#### What to do:
Write out every entry below exactly as it appears. Pictures do not belong in the copy.

────────────────

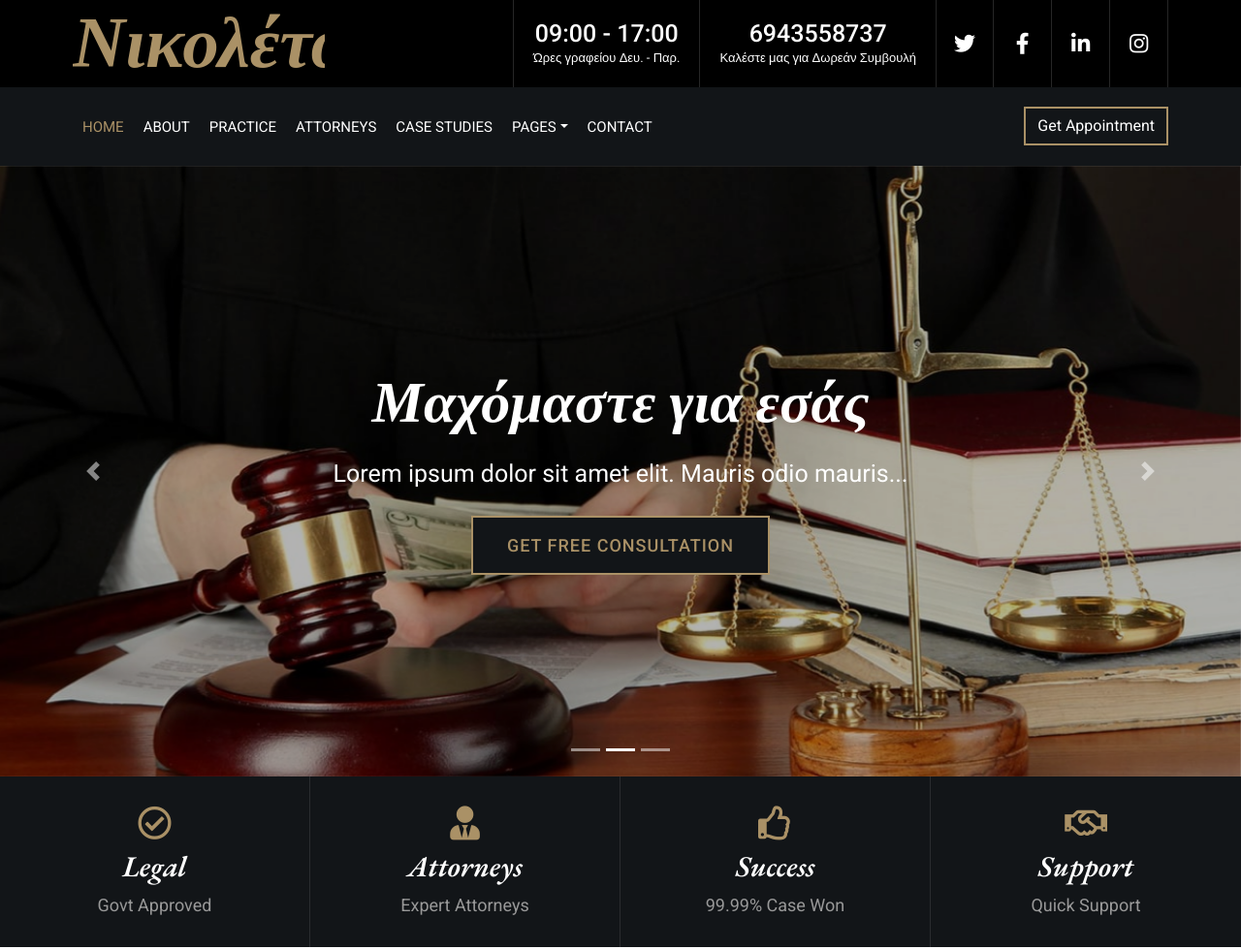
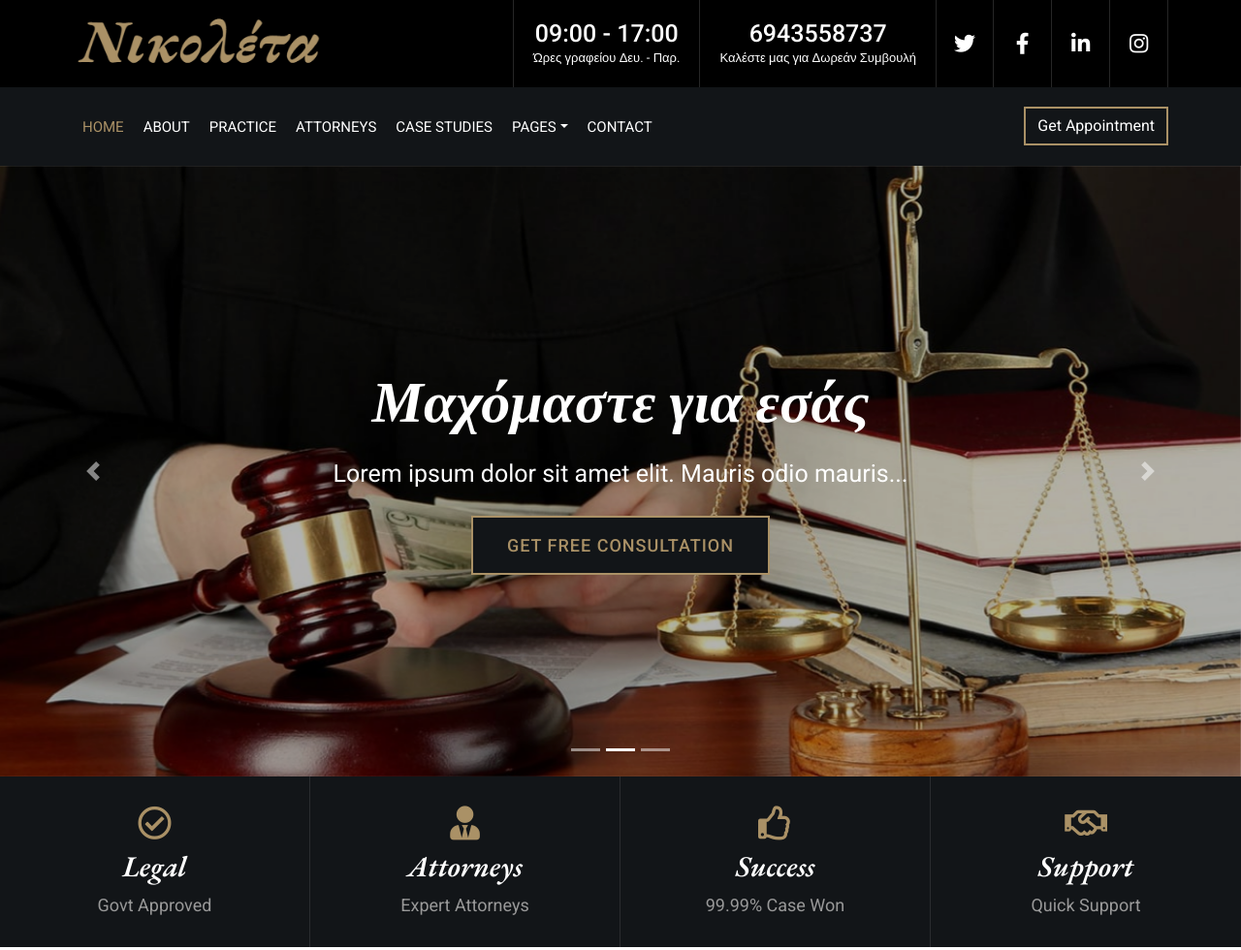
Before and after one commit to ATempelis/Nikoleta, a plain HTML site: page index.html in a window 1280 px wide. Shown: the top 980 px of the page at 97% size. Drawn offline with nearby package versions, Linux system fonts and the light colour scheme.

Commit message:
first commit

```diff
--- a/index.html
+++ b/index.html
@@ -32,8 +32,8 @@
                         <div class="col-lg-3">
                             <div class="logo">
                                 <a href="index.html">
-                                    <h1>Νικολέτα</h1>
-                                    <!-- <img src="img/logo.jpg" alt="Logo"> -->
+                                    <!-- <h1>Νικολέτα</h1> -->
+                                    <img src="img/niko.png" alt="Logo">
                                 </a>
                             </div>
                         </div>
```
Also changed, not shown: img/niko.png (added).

────────────────

#### Result for this exercise:
Before and after one commit to ATempelis/Nikoleta, a plain HTML site: page index.html in a window 1280 px wide. Shown: the top 980 px of the page at 97% size. Drawn offline with nearby package versions, Linux system fonts and the light colour scheme.

Commit message:
first commit

```diff
--- a/index.html
+++ b/index.html
@@ -32,8 +32,8 @@
                         <div class="col-lg-3">
                             <div class="logo">
                                 <a href="index.html">
-                                    <h1>Νικολέτα</h1>
-                                    <!-- <img src="img/logo.jpg" alt="Logo"> -->
+                                    <!-- <h1>Νικολέτα</h1> -->
+                                    <img src="img/niko.png" alt="Logo">
                                 </a>
                             </div>
                         </div>
```
Also changed, not shown: img/niko.png (added).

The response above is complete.